**What you should do**
The answer must restate every entry below word for word.

**Record extracts**
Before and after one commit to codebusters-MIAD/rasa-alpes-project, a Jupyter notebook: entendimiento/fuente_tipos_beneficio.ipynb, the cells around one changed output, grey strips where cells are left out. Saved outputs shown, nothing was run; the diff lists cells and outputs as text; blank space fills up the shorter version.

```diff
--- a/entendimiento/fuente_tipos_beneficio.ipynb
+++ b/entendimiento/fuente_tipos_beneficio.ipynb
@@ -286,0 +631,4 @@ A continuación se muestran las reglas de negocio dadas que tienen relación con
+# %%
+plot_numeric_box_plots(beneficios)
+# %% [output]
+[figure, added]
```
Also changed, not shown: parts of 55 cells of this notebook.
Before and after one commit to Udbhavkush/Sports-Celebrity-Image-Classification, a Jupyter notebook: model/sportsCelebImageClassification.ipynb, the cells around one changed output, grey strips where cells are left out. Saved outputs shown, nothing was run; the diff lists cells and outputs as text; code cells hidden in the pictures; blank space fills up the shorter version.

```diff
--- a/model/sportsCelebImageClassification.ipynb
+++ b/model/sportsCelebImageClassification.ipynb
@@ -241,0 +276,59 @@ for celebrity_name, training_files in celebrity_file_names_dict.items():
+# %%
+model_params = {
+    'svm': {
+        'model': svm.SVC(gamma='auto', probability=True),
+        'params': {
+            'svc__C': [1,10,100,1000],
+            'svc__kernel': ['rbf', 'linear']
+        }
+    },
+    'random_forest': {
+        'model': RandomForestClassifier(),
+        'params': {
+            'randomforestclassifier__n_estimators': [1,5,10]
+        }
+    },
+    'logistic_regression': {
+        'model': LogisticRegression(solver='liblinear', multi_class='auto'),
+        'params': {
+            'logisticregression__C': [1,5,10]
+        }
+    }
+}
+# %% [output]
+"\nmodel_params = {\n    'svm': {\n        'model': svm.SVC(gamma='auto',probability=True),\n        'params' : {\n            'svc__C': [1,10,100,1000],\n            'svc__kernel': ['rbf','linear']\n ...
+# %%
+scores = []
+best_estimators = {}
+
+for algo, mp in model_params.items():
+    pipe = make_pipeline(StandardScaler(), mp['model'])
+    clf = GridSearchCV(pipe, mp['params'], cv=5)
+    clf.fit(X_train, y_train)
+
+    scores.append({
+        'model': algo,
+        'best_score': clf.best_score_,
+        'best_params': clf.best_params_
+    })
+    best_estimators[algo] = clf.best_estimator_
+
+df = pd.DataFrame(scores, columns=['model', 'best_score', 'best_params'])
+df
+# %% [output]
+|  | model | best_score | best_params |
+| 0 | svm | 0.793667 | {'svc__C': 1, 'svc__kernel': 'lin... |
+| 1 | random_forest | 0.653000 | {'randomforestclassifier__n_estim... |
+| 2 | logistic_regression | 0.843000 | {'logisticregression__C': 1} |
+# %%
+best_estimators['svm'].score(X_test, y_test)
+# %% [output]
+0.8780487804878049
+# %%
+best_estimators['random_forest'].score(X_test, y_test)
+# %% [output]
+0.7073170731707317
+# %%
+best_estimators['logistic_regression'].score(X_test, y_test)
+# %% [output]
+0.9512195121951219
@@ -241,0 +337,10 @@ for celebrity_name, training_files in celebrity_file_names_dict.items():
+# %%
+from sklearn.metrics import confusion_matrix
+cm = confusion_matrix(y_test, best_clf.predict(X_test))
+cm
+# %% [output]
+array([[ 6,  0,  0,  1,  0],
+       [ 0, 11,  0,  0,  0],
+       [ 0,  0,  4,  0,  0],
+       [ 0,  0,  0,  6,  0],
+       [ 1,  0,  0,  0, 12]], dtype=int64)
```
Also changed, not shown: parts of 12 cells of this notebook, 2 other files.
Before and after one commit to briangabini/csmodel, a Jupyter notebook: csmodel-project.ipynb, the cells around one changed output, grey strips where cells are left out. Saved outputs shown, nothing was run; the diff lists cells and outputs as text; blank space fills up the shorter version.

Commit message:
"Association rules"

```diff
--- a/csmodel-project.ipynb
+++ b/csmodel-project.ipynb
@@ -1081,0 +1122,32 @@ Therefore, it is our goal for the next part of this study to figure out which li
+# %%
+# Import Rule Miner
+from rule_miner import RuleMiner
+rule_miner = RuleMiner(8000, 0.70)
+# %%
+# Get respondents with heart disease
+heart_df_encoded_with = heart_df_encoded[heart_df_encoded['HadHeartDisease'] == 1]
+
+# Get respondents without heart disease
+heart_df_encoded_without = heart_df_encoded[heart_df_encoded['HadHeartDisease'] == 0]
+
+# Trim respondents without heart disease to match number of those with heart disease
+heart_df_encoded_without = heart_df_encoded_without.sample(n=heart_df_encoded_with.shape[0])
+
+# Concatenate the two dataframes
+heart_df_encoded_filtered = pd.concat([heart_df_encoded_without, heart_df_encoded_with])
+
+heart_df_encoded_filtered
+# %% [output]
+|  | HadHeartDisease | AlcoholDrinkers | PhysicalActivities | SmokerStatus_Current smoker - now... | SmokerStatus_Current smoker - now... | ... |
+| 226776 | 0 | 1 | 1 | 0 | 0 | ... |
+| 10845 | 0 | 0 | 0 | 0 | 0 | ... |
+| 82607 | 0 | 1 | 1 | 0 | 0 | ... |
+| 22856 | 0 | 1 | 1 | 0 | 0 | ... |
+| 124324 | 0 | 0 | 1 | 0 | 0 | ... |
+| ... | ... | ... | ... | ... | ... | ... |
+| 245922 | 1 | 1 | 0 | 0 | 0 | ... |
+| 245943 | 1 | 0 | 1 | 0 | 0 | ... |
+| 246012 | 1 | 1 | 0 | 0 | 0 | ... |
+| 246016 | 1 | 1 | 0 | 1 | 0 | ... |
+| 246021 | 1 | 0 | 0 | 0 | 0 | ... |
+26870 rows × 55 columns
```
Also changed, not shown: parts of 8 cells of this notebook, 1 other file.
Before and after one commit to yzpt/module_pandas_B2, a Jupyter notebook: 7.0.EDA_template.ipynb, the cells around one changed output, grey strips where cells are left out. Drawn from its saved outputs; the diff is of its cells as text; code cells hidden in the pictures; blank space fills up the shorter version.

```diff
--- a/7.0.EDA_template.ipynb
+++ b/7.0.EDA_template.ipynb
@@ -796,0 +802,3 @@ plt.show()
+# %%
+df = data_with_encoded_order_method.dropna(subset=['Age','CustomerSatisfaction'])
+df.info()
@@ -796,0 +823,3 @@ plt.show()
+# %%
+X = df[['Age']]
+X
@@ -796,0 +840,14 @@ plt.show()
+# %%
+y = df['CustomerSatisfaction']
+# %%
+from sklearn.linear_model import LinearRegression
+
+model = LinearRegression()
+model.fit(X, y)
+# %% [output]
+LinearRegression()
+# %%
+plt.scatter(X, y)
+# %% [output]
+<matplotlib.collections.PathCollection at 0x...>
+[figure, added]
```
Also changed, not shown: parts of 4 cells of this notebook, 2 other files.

**Expected answer**
Before and after one commit to codebusters-MIAD/rasa-alpes-project, a Jupyter notebook: entendimiento/fuente_tipos_beneficio.ipynb, the cells around one changed output, grey strips where cells are left out. Saved outputs shown, nothing was run; the diff lists cells and outputs as text; blank space fills up the shorter version.

```diff
--- a/entendimiento/fuente_tipos_beneficio.ipynb
+++ b/entendimiento/fuente_tipos_beneficio.ipynb
@@ -286,0 +631,4 @@ A continuación se muestran las reglas de negocio dadas que tienen relación con
+# %%
+plot_numeric_box_plots(beneficios)
+# %% [output]
+[figure, added]
```
Also changed, not shown: parts of 55 cells of this notebook.
Before and after one commit to Udbhavkush/Sports-Celebrity-Image-Classification, a Jupyter notebook: model/sportsCelebImageClassification.ipynb, the cells around one changed output, grey strips where cells are left out. Saved outputs shown, nothing was run; the diff lists cells and outputs as text; code cells hidden in the pictures; blank space fills up the shorter version.

```diff
--- a/model/sportsCelebImageClassification.ipynb
+++ b/model/sportsCelebImageClassification.ipynb
@@ -241,0 +276,59 @@ for celebrity_name, training_files in celebrity_file_names_dict.items():
+# %%
+model_params = {
+    'svm': {
+        'model': svm.SVC(gamma='auto', probability=True),
+        'params': {
+            'svc__C': [1,10,100,1000],
+            'svc__kernel': ['rbf', 'linear']
+        }
+    },
+    'random_forest': {
+        'model': RandomForestClassifier(),
+        'params': {
+            'randomforestclassifier__n_estimators': [1,5,10]
+        }
+    },
+    'logistic_regression': {
+        'model': LogisticRegression(solver='liblinear', multi_class='auto'),
+        'params': {
+            'logisticregression__C': [1,5,10]
+        }
+    }
+}
+# %% [output]
+"\nmodel_params = {\n    'svm': {\n        'model': svm.SVC(gamma='auto',probability=True),\n        'params' : {\n            'svc__C': [1,10,100,1000],\n            'svc__kernel': ['rbf','linear']\n ...
+# %%
+scores = []
+best_estimators = {}
+
+for algo, mp in model_params.items():
+    pipe = make_pipeline(StandardScaler(), mp['model'])
+    clf = GridSearchCV(pipe, mp['params'], cv=5)
+    clf.fit(X_train, y_train)
+
+    scores.append({
+        'model': algo,
+        'best_score': clf.best_score_,
+        'best_params': clf.best_params_
+    })
+    best_estimators[algo] = clf.best_estimator_
+
+df = pd.DataFrame(scores, columns=['model', 'best_score', 'best_params'])
+df
+# %% [output]
+|  | model | best_score | best_params |
+| 0 | svm | 0.793667 | {'svc__C': 1, 'svc__kernel': 'lin... |
+| 1 | random_forest | 0.653000 | {'randomforestclassifier__n_estim... |
+| 2 | logistic_regression | 0.843000 | {'logisticregression__C': 1} |
+# %%
+best_estimators['svm'].score(X_test, y_test)
+# %% [output]
+0.8780487804878049
+# %%
+best_estimators['random_forest'].score(X_test, y_test)
+# %% [output]
+0.7073170731707317
+# %%
+best_estimators['logistic_regression'].score(X_test, y_test)
+# %% [output]
+0.9512195121951219
@@ -241,0 +337,10 @@ for celebrity_name, training_files in celebrity_file_names_dict.items():
+# %%
+from sklearn.metrics import confusion_matrix
+cm = confusion_matrix(y_test, best_clf.predict(X_test))
+cm
+# %% [output]
+array([[ 6,  0,  0,  1,  0],
+       [ 0, 11,  0,  0,  0],
+       [ 0,  0,  4,  0,  0],
+       [ 0,  0,  0,  6,  0],
+       [ 1,  0,  0,  0, 12]], dtype=int64)
```
Also changed, not shown: parts of 12 cells of this notebook, 2 other files.
Before and after one commit to briangabini/csmodel, a Jupyter notebook: csmodel-project.ipynb, the cells around one changed output, grey strips where cells are left out. Saved outputs shown, nothing was run; the diff lists cells and outputs as text; blank space fills up the shorter version.

Commit message:
"Association rules"

```diff
--- a/csmodel-project.ipynb
+++ b/csmodel-project.ipynb
@@ -1081,0 +1122,32 @@ Therefore, it is our goal for the next part of this study to figure out which li
+# %%
+# Import Rule Miner
+from rule_miner import RuleMiner
+rule_miner = RuleMiner(8000, 0.70)
+# %%
+# Get respondents with heart disease
+heart_df_encoded_with = heart_df_encoded[heart_df_encoded['HadHeartDisease'] == 1]
+
+# Get respondents without heart disease
+heart_df_encoded_without = heart_df_encoded[heart_df_encoded['HadHeartDisease'] == 0]
+
+# Trim respondents without heart disease to match number of those with heart disease
+heart_df_encoded_without = heart_df_encoded_without.sample(n=heart_df_encoded_with.shape[0])
+
+# Concatenate the two dataframes
+heart_df_encoded_filtered = pd.concat([heart_df_encoded_without, heart_df_encoded_with])
+
+heart_df_encoded_filtered
+# %% [output]
+|  | HadHeartDisease | AlcoholDrinkers | PhysicalActivities | SmokerStatus_Current smoker - now... | SmokerStatus_Current smoker - now... | ... |
+| 226776 | 0 | 1 | 1 | 0 | 0 | ... |
+| 10845 | 0 | 0 | 0 | 0 | 0 | ... |
+| 82607 | 0 | 1 | 1 | 0 | 0 | ... |
+| 22856 | 0 | 1 | 1 | 0 | 0 | ... |
+| 124324 | 0 | 0 | 1 | 0 | 0 | ... |
+| ... | ... | ... | ... | ... | ... | ... |
+| 245922 | 1 | 1 | 0 | 0 | 0 | ... |
+| 245943 | 1 | 0 | 1 | 0 | 0 | ... |
+| 246012 | 1 | 1 | 0 | 0 | 0 | ... |
+| 246016 | 1 | 1 | 0 | 1 | 0 | ... |
+| 246021 | 1 | 0 | 0 | 0 | 0 | ... |
+26870 rows × 55 columns
```
Also changed, not shown: parts of 8 cells of this notebook, 1 other file.
Before and after one commit to yzpt/module_pandas_B2, a Jupyter notebook: 7.0.EDA_template.ipynb, the cells around one changed output, grey strips where cells are left out. Drawn from its saved outputs; the diff is of its cells as text; code cells hidden in the pictures; blank space fills up the shorter version.

```diff
--- a/7.0.EDA_template.ipynb
+++ b/7.0.EDA_template.ipynb
@@ -796,0 +802,3 @@ plt.show()
+# %%
+df = data_with_encoded_order_method.dropna(subset=['Age','CustomerSatisfaction'])
+df.info()
@@ -796,0 +823,3 @@ plt.show()
+# %%
+X = df[['Age']]
+X
@@ -796,0 +840,14 @@ plt.show()
+# %%
+y = df['CustomerSatisfaction']
+# %%
+from sklearn.linear_model import LinearRegression
+
+model = LinearRegression()
+model.fit(X, y)
+# %% [output]
+LinearRegression()
+# %%
+plt.scatter(X, y)
+# %% [output]
+<matplotlib.collections.PathCollection at 0x...>
+[figure, added]
```
Also changed, not shown: parts of 4 cells of this notebook, 2 other files.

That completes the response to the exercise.